• **Work to be completed**:
The lines you return must be all those in the data that hold the string "reflectance".

• **Source material**:
----

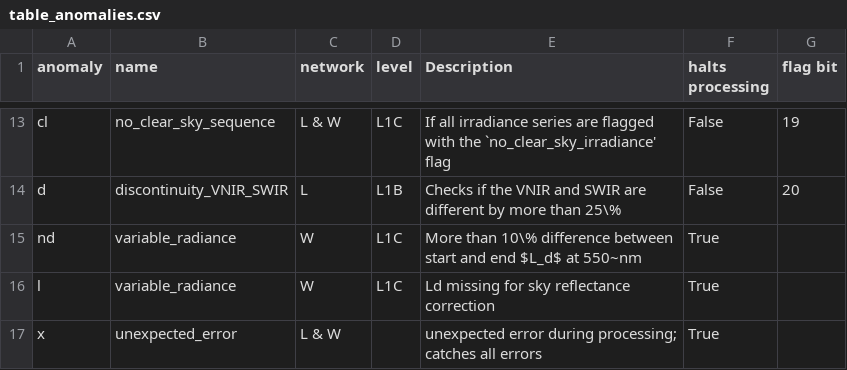
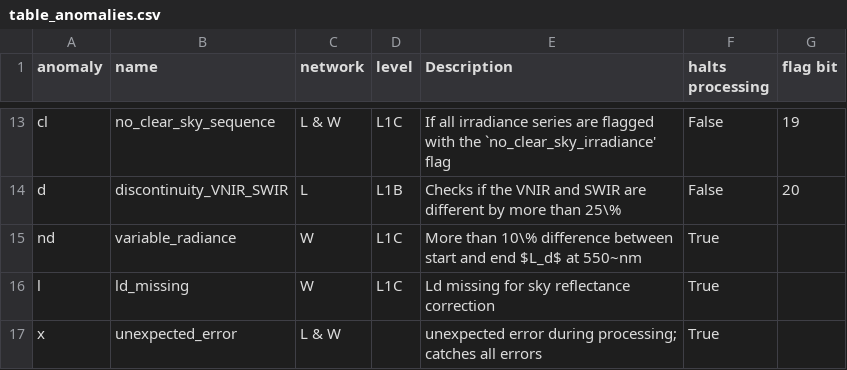
Before and after one commit to HYPERNETS/hypernets_processor, a CSV file: docs/sphinx/content/atbd/products/table_anomalies.csv, drawn as a sheet; only a part is shown, gaps mark what is left out.

```diff
--- a/docs/sphinx/content/atbd/products/table_anomalies.csv
+++ b/docs/sphinx/content/atbd/products/table_anomalies.csv
@@ -15,3 +15,3 @@ d, discontinuity_VNIR_SWIR , L , L1B , Checks if the VNIR and SWIR are different
 nd, variable_radiance, W , L1C , More than 10\% difference between start and end $L_d$ at 550~nm, True ,
-l, variable_radiance, W , L1C , Ld missing for sky reflectance correction, True,
+l, ld_missing, W , L1C , Ld missing for sky reflectance correction, True,
 x, unexpected_error, L & W , , unexpected error during processing; catches all errors, True,
```
Also changed, not shown: 8 other files.
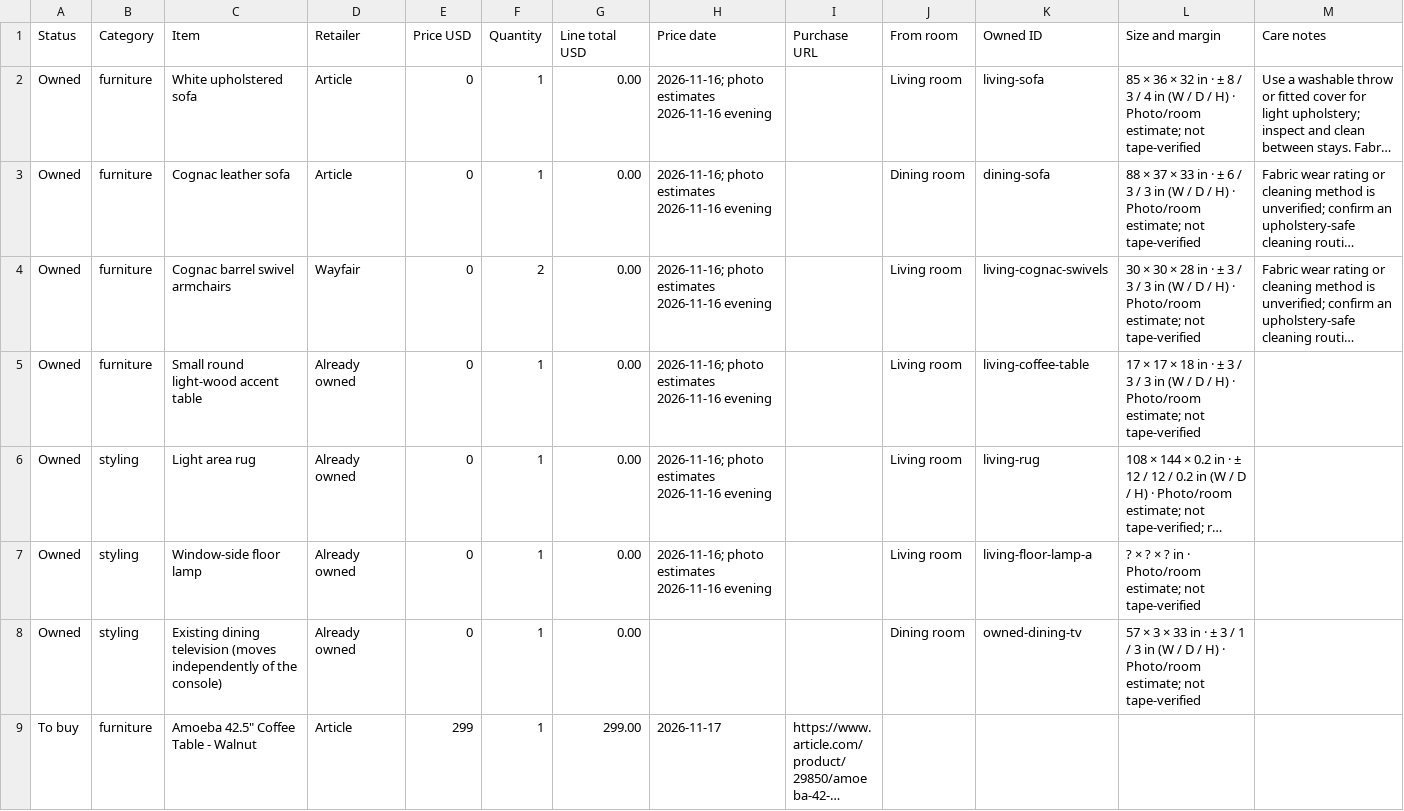
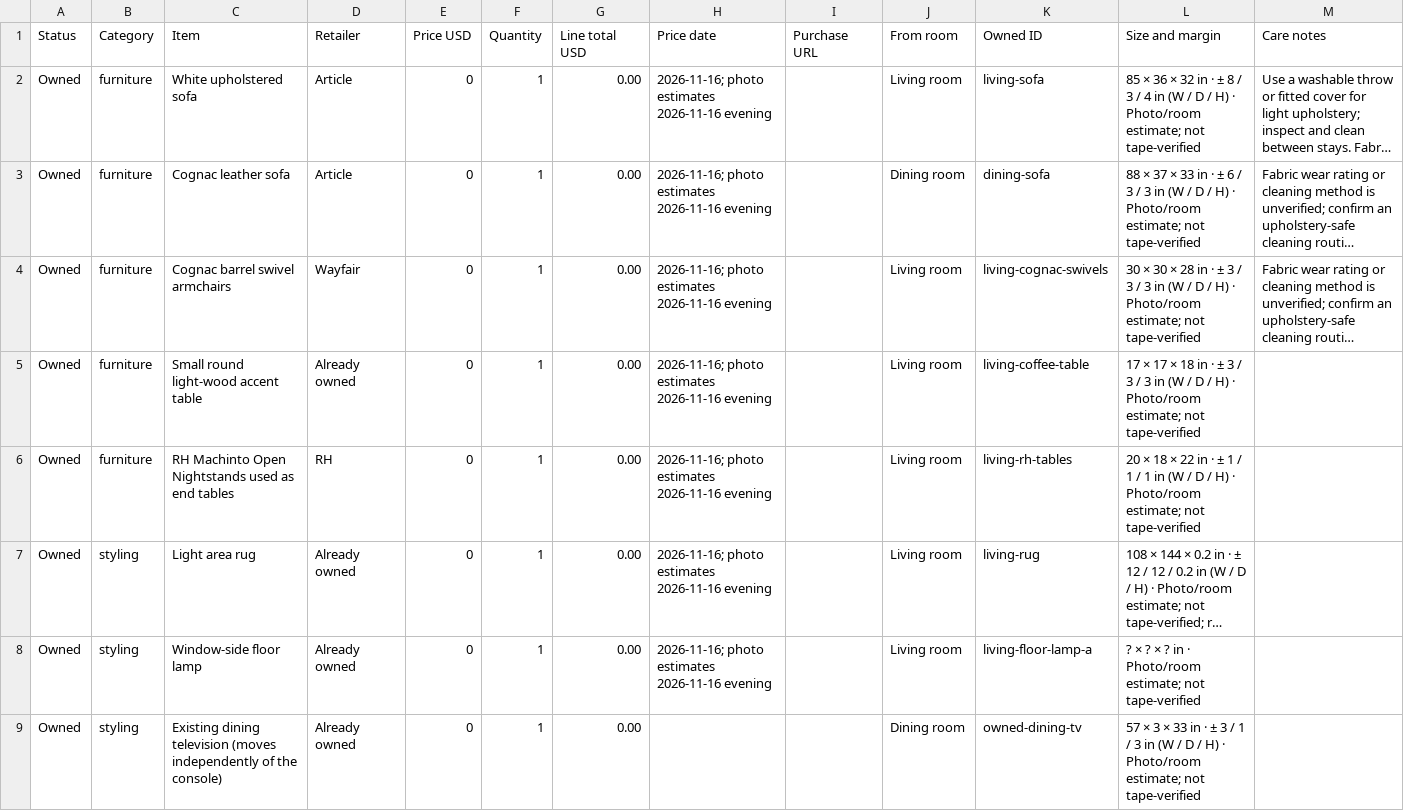
Before and after one commit to smoothaskiwi/room-viewer, a CSV file: docs/living-p8w3k/shopping-A-living-room-reuse1-adjusted-media.csv, drawn as a sheet; only a part is shown; the shorter side is filled out with more unchanged rows; long unchanged cells end in …; the diff names each change by its address in the sheet, - before the commit and + after, or states it on an @@ line.

Commit message:
Open a 27-inch living entrance and serve all seven seats

```diff
--- a/docs/living-p8w3k/shopping-A-living-room-reuse1-adjusted-media.csv
+++ b/docs/living-p8w3k/shopping-A-living-room-reuse1-adjusted-media.csv
-F4 (Quantity): 2
+F4 (Quantity): 1
+row 6: Owned | furniture | RH Machinto Open Nightstands used as end tables | RH | 0 | 1 | 0.00 | 2026-11-16; photo estimates 2026-11-16 evening |  | Living room | living-rh-tables | 20 × 18 × 22 in · ± 1 / 1 / 1 in (W / D / H) · Photo/room estimate; not tape-verified
```
Also changed, not shown: 16 other files.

----

• **Exercise solution**:
-l, variable_radiance, W , L1C , Ld missing for sky reflectance correction, True,
+l, ld_missing, W , L1C , Ld missing for sky reflectance correction, True,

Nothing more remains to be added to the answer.